DESCRIPTION OF THE TASK:
Write the entries below out again exactly; any picture in them stays out.

Difference listings:
++++++++

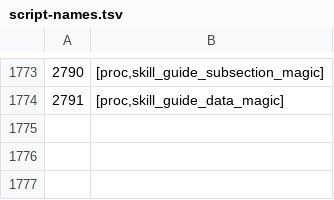
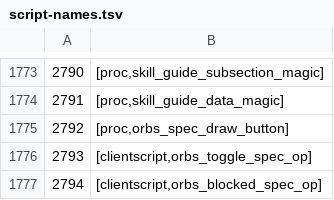
Before and after one commit to RuneStar/cs2, a TSV file: src/main/resources/org/runestar/cs2/script-names.tsv, drawn as a sheet; only a part is shown, gaps mark what is left out.

Commit message:
Update names

```diff
--- a/src/main/resources/org/runestar/cs2/script-names.tsv
+++ b/src/main/resources/org/runestar/cs2/script-names.tsv
@@ -1774 +1774,4 @@
 2791	[proc,skill_guide_data_magic]
+2792	[proc,orbs_spec_draw_button]
+2793	[clientscript,orbs_toggle_spec_op]
+2794	[clientscript,orbs_blocked_spec_op]
```
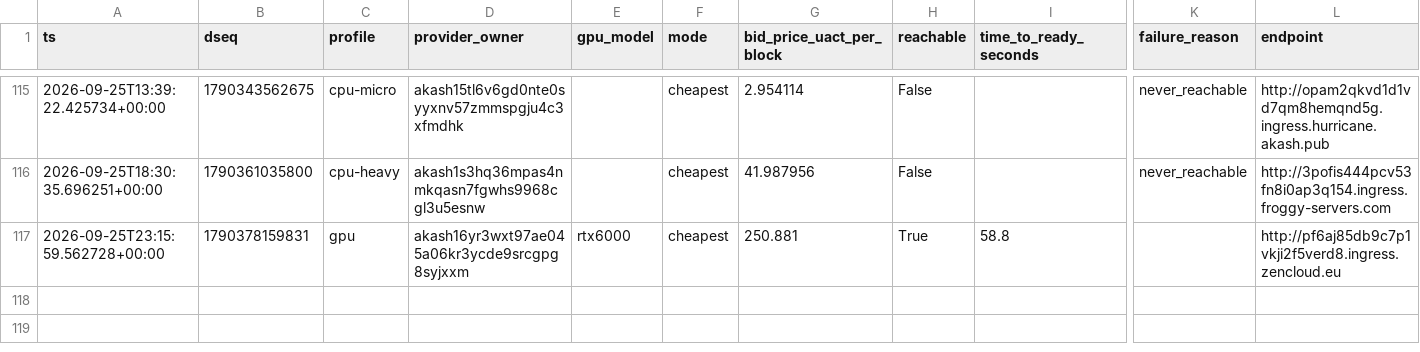
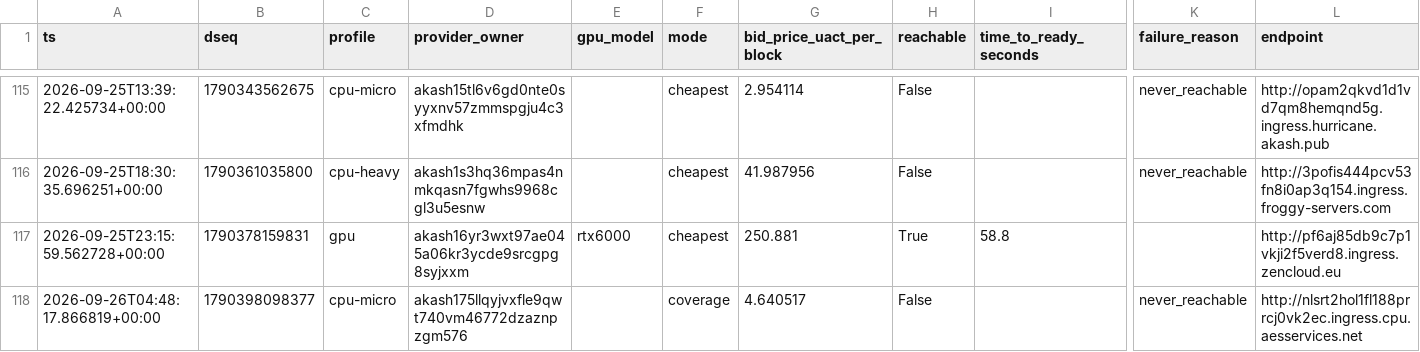
Before and after one commit to themailman05/shoestring, a CSV file: data/canary.csv, drawn as a sheet; only a part is shown, gaps mark what is left out; rows hold the shown columns only; the diff names each change by its address in the sheet, - before the commit and + after, or states it on an @@ line.

```diff
--- a/data/canary.csv
+++ b/data/canary.csv
+row 118: 2026-09-26T04:48:17.866819+00:00 | 1790398098377 | cpu-micro | akash175llqyjvxfle9qwt740vm46772dzaznpzgm576 |  | coverage | 4.640517 | False |  | never_reachable | http://nlsrt2hol1fl188prrcj0vk2ec.ingress.cpu.aesservices.net
```
Also changed, not shown: data/bids.csv.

++++++++

SOLUTION FOR THIS PROBLEM:
Before and after one commit to RuneStar/cs2, a TSV file: src/main/resources/org/runestar/cs2/script-names.tsv, drawn as a sheet; only a part is shown, gaps mark what is left out.

Commit message:
Update names

```diff
--- a/src/main/resources/org/runestar/cs2/script-names.tsv
+++ b/src/main/resources/org/runestar/cs2/script-names.tsv
@@ -1774 +1774,4 @@
 2791	[proc,skill_guide_data_magic]
+2792	[proc,orbs_spec_draw_button]
+2793	[clientscript,orbs_toggle_spec_op]
+2794	[clientscript,orbs_blocked_spec_op]
```
Before and after one commit to themailman05/shoestring, a CSV file: data/canary.csv, drawn as a sheet; only a part is shown, gaps mark what is left out; rows hold the shown columns only; the diff names each change by its address in the sheet, - before the commit and + after, or states it on an @@ line.

```diff
--- a/data/canary.csv
+++ b/data/canary.csv
+row 118: 2026-09-26T04:48:17.866819+00:00 | 1790398098377 | cpu-micro | akash175llqyjvxfle9qwt740vm46772dzaznpzgm576 |  | coverage | 4.640517 | False |  | never_reachable | http://nlsrt2hol1fl188prrcj0vk2ec.ingress.cpu.aesservices.net
```
Also changed, not shown: data/bids.csv.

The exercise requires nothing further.